** Exercise prompt **
Repeat every entry exactly as it stands. Omit the images.
- Opening Delimiter -
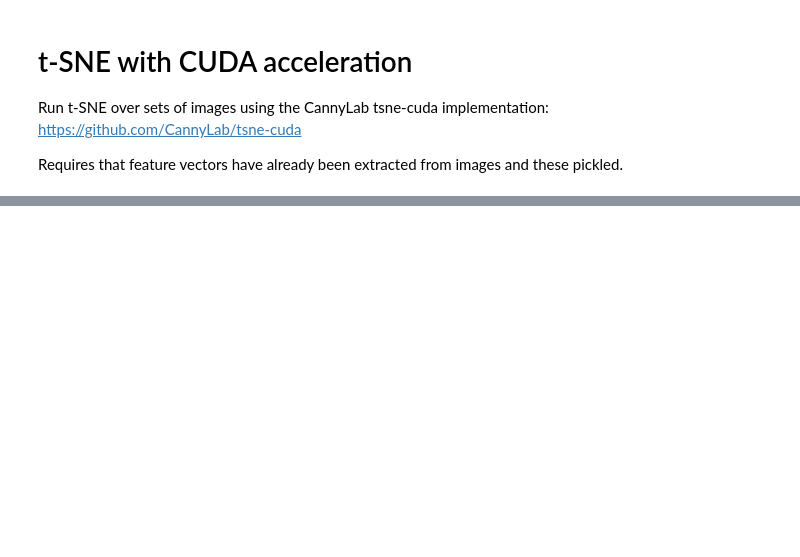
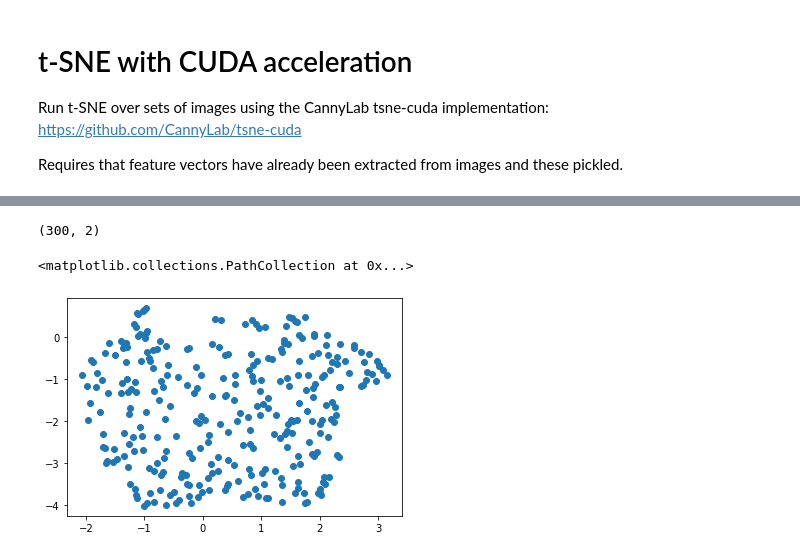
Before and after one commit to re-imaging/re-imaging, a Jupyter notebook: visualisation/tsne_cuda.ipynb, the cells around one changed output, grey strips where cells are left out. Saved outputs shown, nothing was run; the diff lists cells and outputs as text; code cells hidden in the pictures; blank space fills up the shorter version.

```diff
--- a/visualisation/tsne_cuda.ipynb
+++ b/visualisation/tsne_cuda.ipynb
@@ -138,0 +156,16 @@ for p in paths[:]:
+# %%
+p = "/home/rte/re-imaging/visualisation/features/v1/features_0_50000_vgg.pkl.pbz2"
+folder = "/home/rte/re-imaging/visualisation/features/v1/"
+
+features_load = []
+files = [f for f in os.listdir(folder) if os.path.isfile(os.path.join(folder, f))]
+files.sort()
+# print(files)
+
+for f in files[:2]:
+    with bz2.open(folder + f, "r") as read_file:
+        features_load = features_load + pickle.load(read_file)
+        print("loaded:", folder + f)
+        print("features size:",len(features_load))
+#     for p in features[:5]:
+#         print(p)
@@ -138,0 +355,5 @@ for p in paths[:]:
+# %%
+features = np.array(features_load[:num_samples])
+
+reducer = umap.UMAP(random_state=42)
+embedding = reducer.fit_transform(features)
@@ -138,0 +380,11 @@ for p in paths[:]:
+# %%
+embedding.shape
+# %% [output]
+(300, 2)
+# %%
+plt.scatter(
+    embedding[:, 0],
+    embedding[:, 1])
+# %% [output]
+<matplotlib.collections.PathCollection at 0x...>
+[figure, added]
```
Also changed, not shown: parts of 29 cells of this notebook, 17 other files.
- Closing Delimiter -
** Answer to this problem **
Before and after one commit to re-imaging/re-imaging, a Jupyter notebook: visualisation/tsne_cuda.ipynb, the cells around one changed output, grey strips where cells are left out. Saved outputs shown, nothing was run; the diff lists cells and outputs as text; code cells hidden in the pictures; blank space fills up the shorter version.

```diff
--- a/visualisation/tsne_cuda.ipynb
+++ b/visualisation/tsne_cuda.ipynb
@@ -138,0 +156,16 @@ for p in paths[:]:
+# %%
+p = "/home/rte/re-imaging/visualisation/features/v1/features_0_50000_vgg.pkl.pbz2"
+folder = "/home/rte/re-imaging/visualisation/features/v1/"
+
+features_load = []
+files = [f for f in os.listdir(folder) if os.path.isfile(os.path.join(folder, f))]
+files.sort()
+# print(files)
+
+for f in files[:2]:
+    with bz2.open(folder + f, "r") as read_file:
+        features_load = features_load + pickle.load(read_file)
+        print("loaded:", folder + f)
+        print("features size:",len(features_load))
+#     for p in features[:5]:
+#         print(p)
@@ -138,0 +355,5 @@ for p in paths[:]:
+# %%
+features = np.array(features_load[:num_samples])
+
+reducer = umap.UMAP(random_state=42)
+embedding = reducer.fit_transform(features)
@@ -138,0 +380,11 @@ for p in paths[:]:
+# %%
+embedding.shape
+# %% [output]
+(300, 2)
+# %%
+plt.scatter(
+    embedding[:, 0],
+    embedding[:, 1])
+# %% [output]
+<matplotlib.collections.PathCollection at 0x...>
+[figure, added]
```
Also changed, not shown: parts of 29 cells of this notebook, 17 other files.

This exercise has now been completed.